CRW_4973In an article in The Times, Emma Rice – new artistic director of the Globe – stated that “she would like to aim for a 50-50 split between roles for actors and actresses at the Globe, despite female characters being a minority in Shakespeare’s work.”

“There is a target,” she said. “I’d love for it to be 50-50. There’s no reason why Gloucester [in King Lear] can’t be a woman. If anyone can bend gender, it’s Shakespeare.”

The article cited the examples of Fiona Shaw as Richard II at the National Theatre, Phyllida Lloyd’s all-female productions of The Taming of the Shrew at the Globe in 2003 and Julius Caesar at the Donmar Warehouse in 2012, as well as Maxine Peake’s Hamlet at the Manchester Royal Exchange in 2014.

While the film industry is famed for its conservative outlook on gender and race – (see Idris Elba’s recent speech on the lack of diversity in television here), theatre is where unconventional casting is allowing actors and directors to explore more radical avenues.

In an earlier interview for BAFTA, Idris Elba also advised young actors to keep an open mind both in terms of approaching characters and in terms of approaching their career.

“Keep an open mind. This may seem like an obvious thing, but you are the vessel and then on top of you and added into you are these personalities that you have to portray…Throw away any ideas you’ve got and start building a character from the beginning.

[Also], some actors starting out have this idea that they want to be movie stars and on TV but I started out in theatre and ended up in television…The theatre route just opened doors for me. As an actor you can do voiceovers, read scripts, read plays. Get as involved as you can without being too choosy about the kind of work that you do. It’s just really great to get your performance and creativity out.

Many actors have found that Audition Doctor have given them the opportunity to get their creativity out. Whether they are preparing for auditions or between jobs, the work that comes out of the sessions is vital for keeping their options open. Elba went onto advise young actors to “have an attention to detail” when it came to observing the emotional and psychological reactions of human beings.

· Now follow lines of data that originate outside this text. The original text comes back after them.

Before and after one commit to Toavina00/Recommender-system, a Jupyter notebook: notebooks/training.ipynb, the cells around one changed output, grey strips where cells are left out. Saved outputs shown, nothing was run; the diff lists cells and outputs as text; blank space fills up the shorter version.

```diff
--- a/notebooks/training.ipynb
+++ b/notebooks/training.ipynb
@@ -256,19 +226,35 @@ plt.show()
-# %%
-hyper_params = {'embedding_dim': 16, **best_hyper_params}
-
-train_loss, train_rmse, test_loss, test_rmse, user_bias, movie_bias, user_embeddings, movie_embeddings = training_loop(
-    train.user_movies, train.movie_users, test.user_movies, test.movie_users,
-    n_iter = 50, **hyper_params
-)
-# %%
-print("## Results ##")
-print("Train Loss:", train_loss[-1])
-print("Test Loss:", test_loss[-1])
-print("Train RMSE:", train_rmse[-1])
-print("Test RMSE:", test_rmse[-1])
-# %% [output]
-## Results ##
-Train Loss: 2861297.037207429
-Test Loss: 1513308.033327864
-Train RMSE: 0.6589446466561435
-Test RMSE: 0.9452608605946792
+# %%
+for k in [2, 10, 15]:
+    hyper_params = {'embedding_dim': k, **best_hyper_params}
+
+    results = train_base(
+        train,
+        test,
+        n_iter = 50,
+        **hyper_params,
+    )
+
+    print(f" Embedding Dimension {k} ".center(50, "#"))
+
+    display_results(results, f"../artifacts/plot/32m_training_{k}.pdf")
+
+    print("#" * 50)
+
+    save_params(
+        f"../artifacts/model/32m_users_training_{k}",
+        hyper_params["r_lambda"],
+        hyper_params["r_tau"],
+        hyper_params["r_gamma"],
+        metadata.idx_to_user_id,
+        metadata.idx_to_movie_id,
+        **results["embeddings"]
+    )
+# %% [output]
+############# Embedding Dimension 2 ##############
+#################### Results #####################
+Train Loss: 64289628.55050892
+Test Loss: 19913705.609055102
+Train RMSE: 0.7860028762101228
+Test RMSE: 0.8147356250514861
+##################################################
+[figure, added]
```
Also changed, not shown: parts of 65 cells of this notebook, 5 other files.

Audition Doctor allows actors to put their observations and creativity into practice. The sessions are focused and at times exacting, however, all of Tilly’s students have credited the ambitious level of preparation that is expected of them as being an integral part of their development as an actor.

Many drama school candidates and professional actors attend Audition Doctor sessions in an attempt to unravel Shakespeare. For some of those applying to drama school, Shakespeare represents a hurdle to overcome as opposed to a weapon in their arsenal.

However, it is clear that Shakespeare plays are increasingly giving actors more opportunities to play the atypical and avoid being pigeon-holed. Competition for these kinds of roles is fierce and many have found that the space, time and guidance that Audition Doctor provides is an integral part of their preparation to getting the part.